        • wilburthefriendly

          If you don’t think that the lease they signed stated all the building rules and regs, including capacities of apartments and balconies, you are nuts. In highly litigious CA, the owners of the building definitely advised them and all others at lease signing, and most likely, in writing. Sad accident, but no different than all the other roof/balcony/deck collapses you see every year when college kids overload a structure.

  • lilfry14

    Does anyone know what the weight limit the balcony would be rated for is?

  • Steve Smith

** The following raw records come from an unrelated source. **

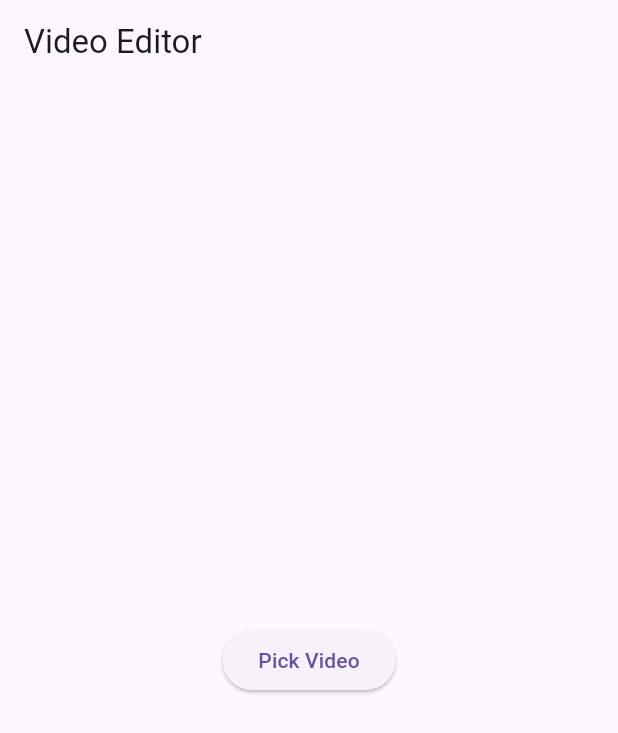
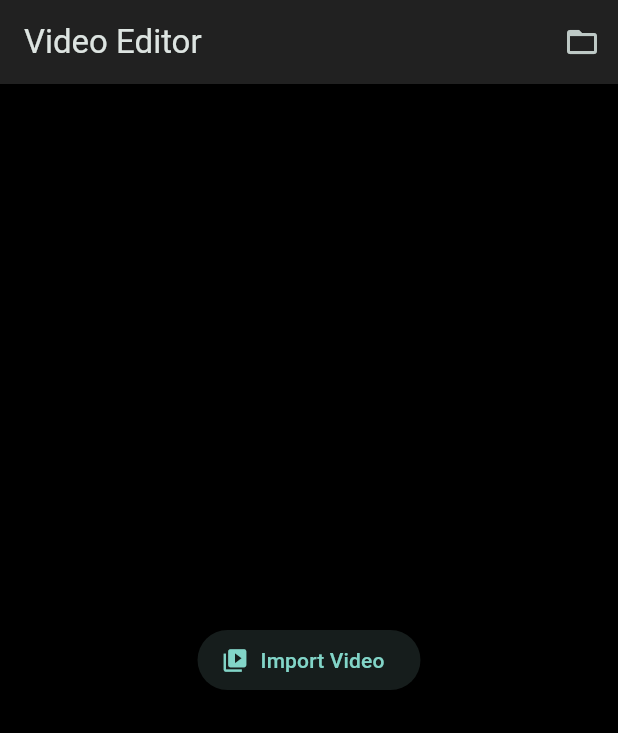
Before and after one commit to jyr94/simple-video-editing, a Flutter app: the screen it shows after launch, on a phone screen of 412 x 824 dp. Shown: the top 733 px of the screen. Run offline on Flutter 3.47's test engine with Material 3 defaults, Android fonts, the light colour scheme and no system bars; our stand-ins replace bloc, equatable, flutter_bloc, image_picker, video_player; missing offline and left inert: video_editor.

Commit message:
feat: modernize editor interface

```diff
--- a/lib/main.dart
+++ b/lib/main.dart
@@ -19,7 +19,14 @@ class MyApp extends StatelessWidget {
   Widget build(BuildContext context) {
     return MaterialApp(
       title: 'Simple Video Editor',
-      theme: ThemeData(primarySwatch: Colors.blue),
+      theme: ThemeData(
+        colorScheme: ColorScheme.fromSeed(
+          seedColor: Colors.teal,
+          brightness: Brightness.dark,
+        ),
+        scaffoldBackgroundColor: Colors.black,
+        useMaterial3: true,
+      ),
       home: const VideoEditorPage(),
     );
   }
--- a/lib/pages/video_editor_page.dart
+++ b/lib/pages/video_editor_page.dart
@@ -11,10 +11,29 @@ import '../widgets/editing_controls.dart';
 class VideoEditorPage extends StatelessWidget {
   const VideoEditorPage({super.key});
 
+  Future<void> _pickVideo(BuildContext context) async {
+    final picker = ImagePicker();
+    final XFile? file = await picker.pickVideo(source: ImageSource.gallery);
+    if (file != null) {
+      // ignore: use_build_context_synchronously
+      context.read<VideoEditorBloc>().add(LoadVideo(file.path));
+    }
+  }
+
   @override
   Widget build(BuildContext context) {
     return Scaffold(
-      appBar: AppBar(title: const Text('Video Editor')),
+      appBar: AppBar(
+        title: const Text('Video Editor'),
+        backgroundColor: Colors.grey[900],
+        actions: [
+          IconButton(
+            tooltip: 'Open Video',
+            icon: const Icon(Icons.folder_open),
+            onPressed: () => _pickVideo(context),
+          ),
+        ],
+      ),
       body: BlocConsumer<VideoEditorBloc, VideoEditorState>(
         listener: (context, state) {
           if (state is VideoError) {
@@ -26,17 +45,10 @@ class VideoEditorPage extends StatelessWidget {
         builder: (context, state) {
           if (state is VideoInitial) {
             return Center(
-              child: ElevatedButton(
-                onPressed: () async {
-                  final picker = ImagePicker();
-                  final XFile? file =
-                      await picker.pickVideo(source: ImageSource.gallery);
-                  if (file != null) {
-                    // ignore: use_build_context_synchronously
-                    context.read<VideoEditorBloc>().add(LoadVideo(file.path));
-                  }
-                },
-                child: const Text('Pick Video'),
+              child: ElevatedButton.icon(
+                icon: const Icon(Icons.video_library),
+                label: const Text('Import Video'),
+                onPressed: () => _pickVideo(context),
               ),
             );
           }
@@ -48,7 +60,18 @@ class VideoEditorPage extends StatelessWidget {
           if (state is VideoLoaded) {
             return Column(
               children: [
-                Expanded(child: VideoPreview(controller: state.controller)),
+                Expanded(
+                  child: Padding(
+                    padding: const EdgeInsets.all(8),
+                    child: DecoratedBox(
+                      decoration: BoxDecoration(
+                        color: Colors.black,
+                        border: Border.all(color: Colors.grey.shade800),
+                      ),
+                      child: VideoPreview(controller: state.controller),
+                    ),
+                  ),
+                ),
                 EditingControls(controller: state.controller),
               ],
             );
```
Also changed, not shown: lib/widgets/editing_controls.dart (+38 -7 lines), 1 other file.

    Dont wait for an “investigation” send photographers with a 1000mm telephoto lenses to take pictures of the break off points from down the street, the state is now in “corporate protection mode” to protect the building owners, managers, City, banks that own those human husbandry farms known as “apartments”, I suspect the balcony was for “looks only”.

  • Tim L

    The apartment company that owns that building has no functional maintenance or management, I know because they “manage” my building. They often send completely unqualified people to do maintenance on my building. The rents in their buildings are exorbitant to say the least, obviously they aren’t putting any back into maintenance.

  • Jj Nihilo

    I am not surprised to hear that it was Irish students. Every summer for some strange reason we get a huge group of students from that nation, and they are extremely loud and rowdy. Just a few weeks ago some Irish students were involved in a fire at a fraternity….

    I have no idea at what time of day some of them study because they are up all night…..

  • still trying

    From video, the deck joists snapped. They look rotten with dry rot or termites. It looks like poor construction with overloading a contributing factor..

    • Pixilicious

      It also looks like criminally negligent homicide

    • wilburthefriendly

      By Cal building codes, there were at least 125% too many people on the little deck. Max is one person per every 7 square feet which would allow for 6 safely. There were apparently 14 or 15. If those kids were dancing, the load would overcome any residentially rated balcony.

      • still trying

        I totally agree. The codes that are in place today are not meant to hold up under this stress load. But look at the exact same deck, 1 floor below, that was holding two females. This balcony appears to have withstood the full weight of the deck above, including dropping several feet, plus the weight of two persons. It also was holding the weight of a few people before they fell to the ground. Is it poor design or improper flashing (construction) that allowed water to intrude and make direct contact with wood-thereby causing premature failure. And what about inspections, when was it last inspected and does that include inspections of the balcony(s). With all of the big names like Blackrock investments, the City of Berkeley; Building codes dept and the Berkeley Police Dept. all back tracking and redirecting blame and covering their butts, it will take a long time before the public will hear the truth.

        • wilburthefriendly

          I don’t want to sound macabre, but the deck that hit the deck underneath wasn’t carrying the weight of 15 additional people.

          • still trying

            But it did hold the weight of the deck and the deck dropping several feet.
            Including two people on the deck below. When the top deck fell, there must have been a few people inside the deck cage before they too, toppled to the ground. It appears from all angles the deck broke lose from all joists at the same time. Resembling a front loader bucket. The dirt does not leave that bucket until it reaches a certain angle. The angle at which; friction loses to gravity. But there is a millisecond when the deck below exceeded its weight limits and held. If this were a structural issue, the deck below would have failed as well. So, we are back to probable flashing issues and inspections. Not structural design. Which was my point, I guess.

  • still trying

    Was the deck overloaded? Where were Berkeley’s building inspectors? It looks like a brand new building.
    Either it was overloaded with kids or was not built to code.

    • Gene Nelson

      Well, there were at least 13 people on it just by the injury count.